» **Records to process**
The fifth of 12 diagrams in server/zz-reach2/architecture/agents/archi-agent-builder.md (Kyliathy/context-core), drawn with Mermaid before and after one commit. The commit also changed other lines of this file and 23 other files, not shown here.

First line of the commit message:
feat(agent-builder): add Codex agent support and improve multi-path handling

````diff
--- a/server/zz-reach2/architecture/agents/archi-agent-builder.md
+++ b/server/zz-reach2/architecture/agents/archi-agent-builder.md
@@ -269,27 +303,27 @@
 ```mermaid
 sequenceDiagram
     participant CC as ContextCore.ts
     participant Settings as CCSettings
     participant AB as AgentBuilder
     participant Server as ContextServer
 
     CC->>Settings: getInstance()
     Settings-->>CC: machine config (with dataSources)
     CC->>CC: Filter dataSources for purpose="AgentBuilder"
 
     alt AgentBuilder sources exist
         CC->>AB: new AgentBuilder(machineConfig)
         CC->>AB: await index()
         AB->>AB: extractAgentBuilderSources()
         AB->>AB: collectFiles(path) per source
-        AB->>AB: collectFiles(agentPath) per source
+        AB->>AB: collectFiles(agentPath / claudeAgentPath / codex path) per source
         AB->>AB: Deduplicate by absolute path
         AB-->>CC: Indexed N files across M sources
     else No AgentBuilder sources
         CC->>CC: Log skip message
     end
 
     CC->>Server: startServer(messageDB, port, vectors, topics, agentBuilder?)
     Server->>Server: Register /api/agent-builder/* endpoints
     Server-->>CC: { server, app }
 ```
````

==

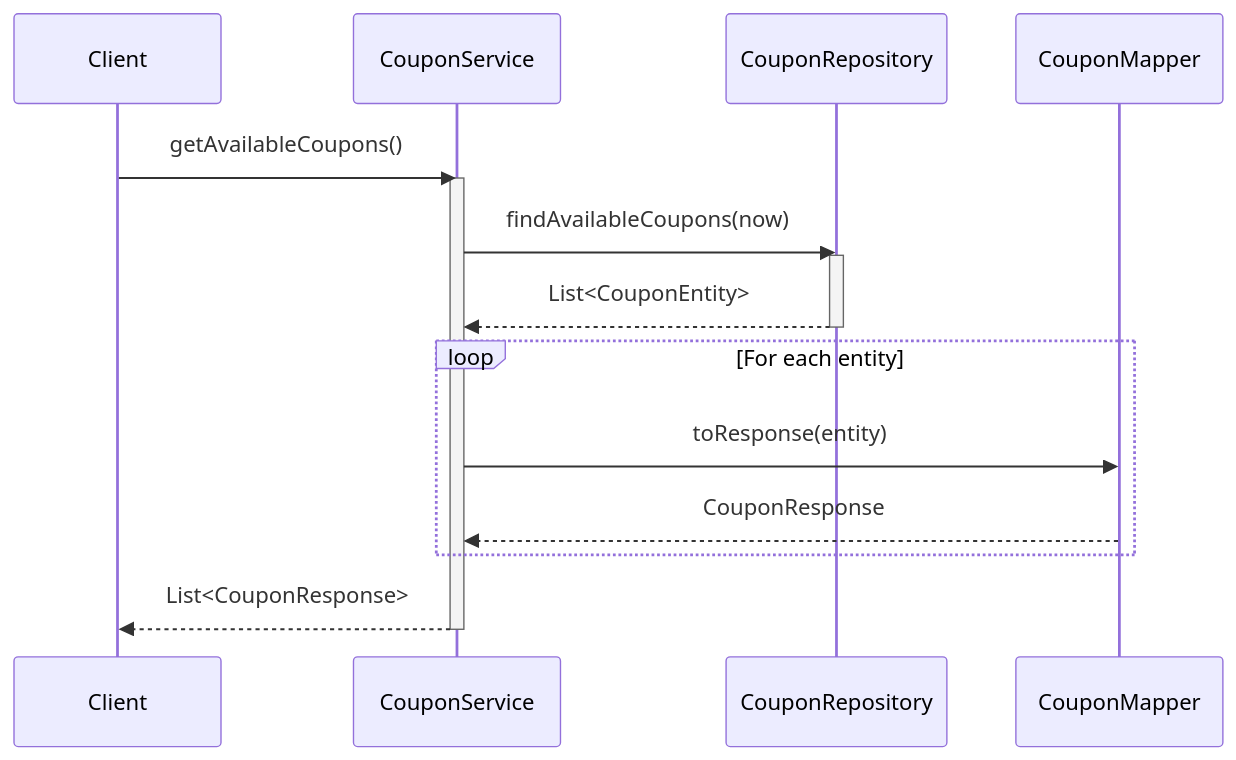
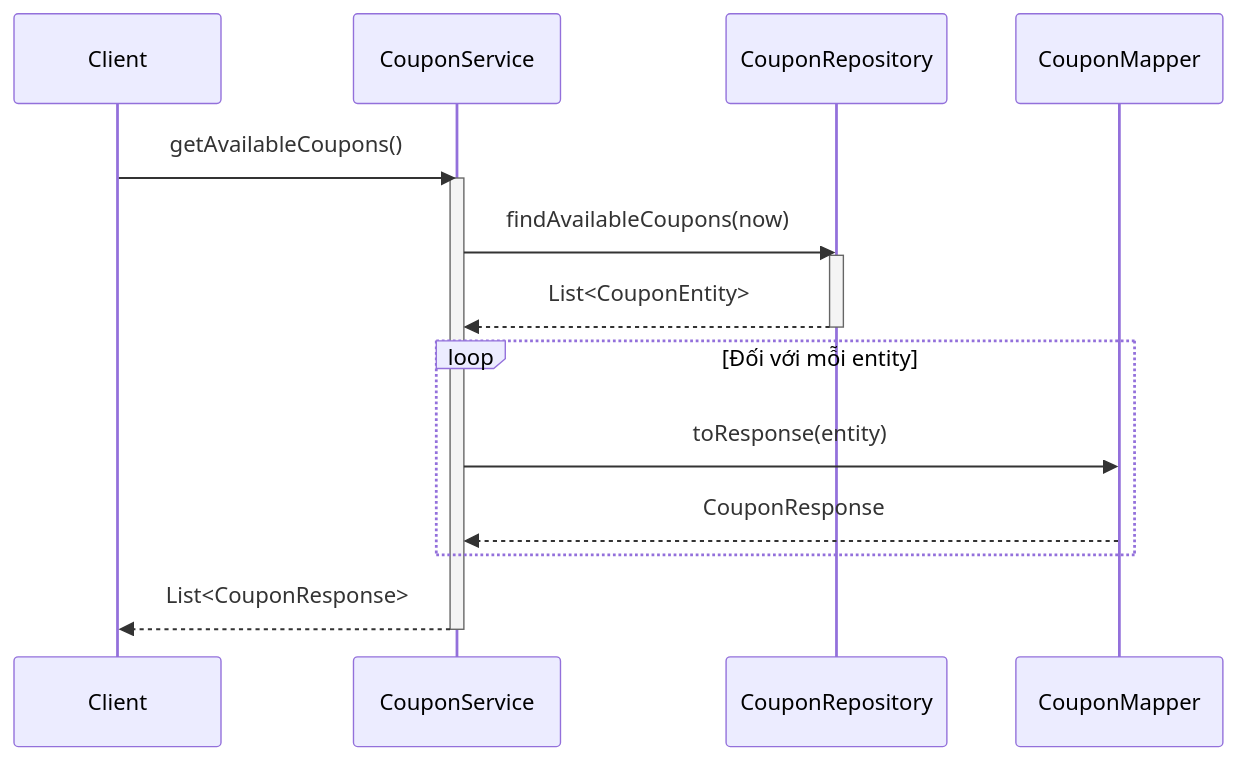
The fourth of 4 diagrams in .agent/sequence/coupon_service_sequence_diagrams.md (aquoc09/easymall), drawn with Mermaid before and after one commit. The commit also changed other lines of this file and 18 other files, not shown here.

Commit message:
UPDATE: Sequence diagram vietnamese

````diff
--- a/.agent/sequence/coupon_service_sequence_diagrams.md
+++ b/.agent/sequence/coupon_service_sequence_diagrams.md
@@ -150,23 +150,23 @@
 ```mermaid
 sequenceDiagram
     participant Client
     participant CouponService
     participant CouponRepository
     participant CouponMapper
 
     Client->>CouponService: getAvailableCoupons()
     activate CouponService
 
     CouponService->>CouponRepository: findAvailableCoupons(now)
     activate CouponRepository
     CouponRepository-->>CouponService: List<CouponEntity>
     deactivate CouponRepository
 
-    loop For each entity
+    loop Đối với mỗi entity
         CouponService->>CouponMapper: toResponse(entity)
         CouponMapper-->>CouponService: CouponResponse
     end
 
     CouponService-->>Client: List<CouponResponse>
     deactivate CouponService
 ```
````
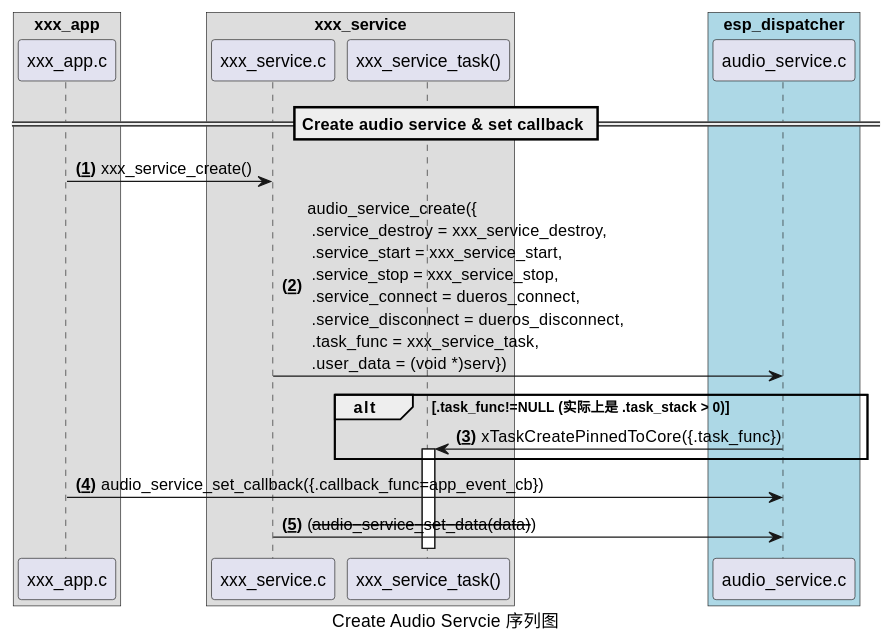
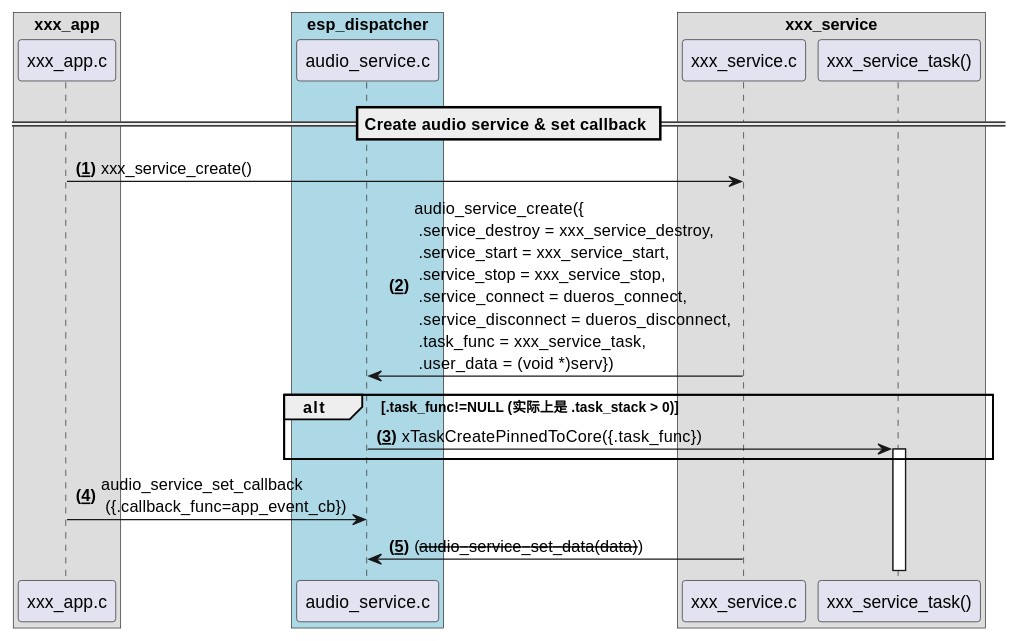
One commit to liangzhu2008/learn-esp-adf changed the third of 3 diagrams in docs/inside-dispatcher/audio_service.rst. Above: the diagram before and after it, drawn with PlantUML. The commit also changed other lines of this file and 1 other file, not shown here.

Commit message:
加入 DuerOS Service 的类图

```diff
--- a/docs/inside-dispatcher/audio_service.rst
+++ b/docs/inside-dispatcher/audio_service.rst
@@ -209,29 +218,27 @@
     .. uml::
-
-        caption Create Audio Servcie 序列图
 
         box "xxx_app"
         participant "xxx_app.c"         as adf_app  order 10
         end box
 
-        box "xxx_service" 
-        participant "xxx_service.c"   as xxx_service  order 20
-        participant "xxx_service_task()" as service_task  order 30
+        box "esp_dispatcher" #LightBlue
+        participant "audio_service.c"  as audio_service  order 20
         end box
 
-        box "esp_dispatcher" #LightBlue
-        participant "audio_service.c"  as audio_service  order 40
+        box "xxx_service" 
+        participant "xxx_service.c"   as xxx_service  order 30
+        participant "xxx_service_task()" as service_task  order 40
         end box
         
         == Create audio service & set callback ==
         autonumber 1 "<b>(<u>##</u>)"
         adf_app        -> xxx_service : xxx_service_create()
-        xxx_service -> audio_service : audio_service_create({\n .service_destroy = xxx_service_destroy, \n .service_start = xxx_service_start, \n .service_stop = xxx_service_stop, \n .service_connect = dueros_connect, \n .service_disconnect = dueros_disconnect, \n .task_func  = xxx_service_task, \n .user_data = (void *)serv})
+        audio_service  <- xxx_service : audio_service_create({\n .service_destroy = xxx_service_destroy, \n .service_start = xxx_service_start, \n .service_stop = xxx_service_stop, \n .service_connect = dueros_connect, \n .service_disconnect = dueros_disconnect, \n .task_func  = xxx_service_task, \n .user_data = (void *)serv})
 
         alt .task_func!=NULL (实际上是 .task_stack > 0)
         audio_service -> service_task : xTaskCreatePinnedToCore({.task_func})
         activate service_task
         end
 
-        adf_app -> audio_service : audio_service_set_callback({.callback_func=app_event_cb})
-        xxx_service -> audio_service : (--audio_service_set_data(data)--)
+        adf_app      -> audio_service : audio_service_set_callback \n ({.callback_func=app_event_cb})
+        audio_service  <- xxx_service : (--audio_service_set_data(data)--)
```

* * *

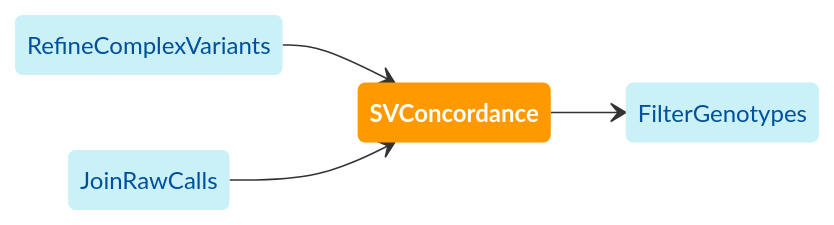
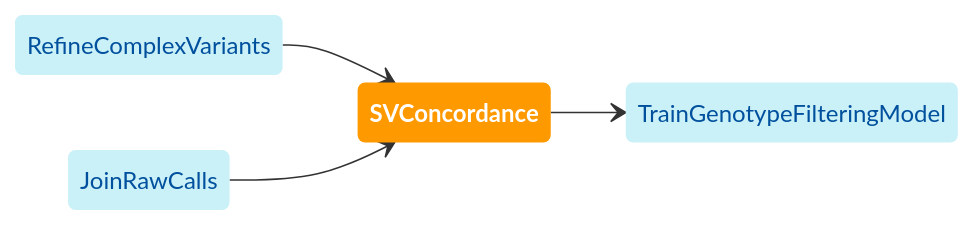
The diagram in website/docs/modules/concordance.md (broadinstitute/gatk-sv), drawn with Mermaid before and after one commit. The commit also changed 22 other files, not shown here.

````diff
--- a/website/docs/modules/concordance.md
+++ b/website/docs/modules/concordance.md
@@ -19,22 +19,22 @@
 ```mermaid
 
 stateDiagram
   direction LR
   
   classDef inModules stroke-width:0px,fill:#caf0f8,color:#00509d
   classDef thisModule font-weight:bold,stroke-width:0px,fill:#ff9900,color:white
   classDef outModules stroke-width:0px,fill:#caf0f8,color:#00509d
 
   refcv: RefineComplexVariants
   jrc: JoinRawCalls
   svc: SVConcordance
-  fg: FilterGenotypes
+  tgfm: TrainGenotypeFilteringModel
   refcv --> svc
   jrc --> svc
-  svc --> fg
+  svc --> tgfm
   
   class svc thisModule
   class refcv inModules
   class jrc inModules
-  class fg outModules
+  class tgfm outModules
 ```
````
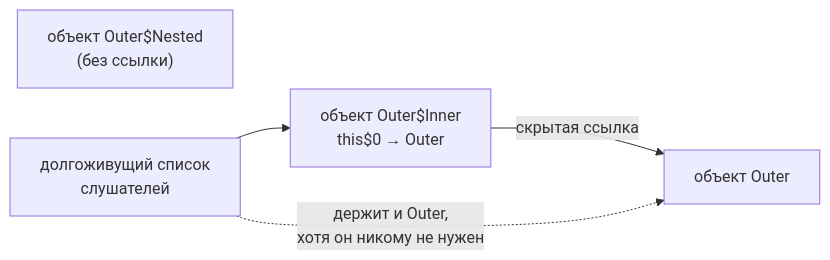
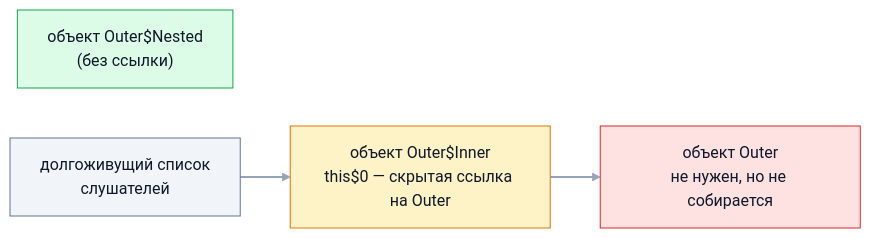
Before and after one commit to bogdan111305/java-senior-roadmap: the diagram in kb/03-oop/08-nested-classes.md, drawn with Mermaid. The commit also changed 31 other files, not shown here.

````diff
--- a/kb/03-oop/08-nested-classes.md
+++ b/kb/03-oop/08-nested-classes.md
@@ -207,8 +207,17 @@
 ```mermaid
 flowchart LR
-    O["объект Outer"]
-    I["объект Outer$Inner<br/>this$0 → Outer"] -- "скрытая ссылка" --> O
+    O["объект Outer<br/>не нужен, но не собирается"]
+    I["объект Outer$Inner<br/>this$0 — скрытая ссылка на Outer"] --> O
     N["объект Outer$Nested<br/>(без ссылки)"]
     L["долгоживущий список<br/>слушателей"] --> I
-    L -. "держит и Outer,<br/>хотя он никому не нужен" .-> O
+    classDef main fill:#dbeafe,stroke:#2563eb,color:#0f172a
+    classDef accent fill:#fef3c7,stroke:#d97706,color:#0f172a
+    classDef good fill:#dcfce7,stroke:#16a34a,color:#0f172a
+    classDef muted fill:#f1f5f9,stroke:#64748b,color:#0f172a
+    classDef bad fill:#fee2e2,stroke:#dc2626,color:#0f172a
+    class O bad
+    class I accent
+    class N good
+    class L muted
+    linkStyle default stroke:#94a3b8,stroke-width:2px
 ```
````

» **Exercise details**
Extract every line containing the string "architecture" from the material.

» **Answer to this task**
The fifth of 12 diagrams in server/zz-reach2/architecture/agents/archi-agent-builder.md (Kyliathy/context-core), drawn with Mermaid before and after one commit. The commit also changed other lines of this file and 23 other files, not shown here.
--- a/server/zz-reach2/architecture/agents/archi-agent-builder.md
+++ b/server/zz-reach2/architecture/agents/archi-agent-builder.md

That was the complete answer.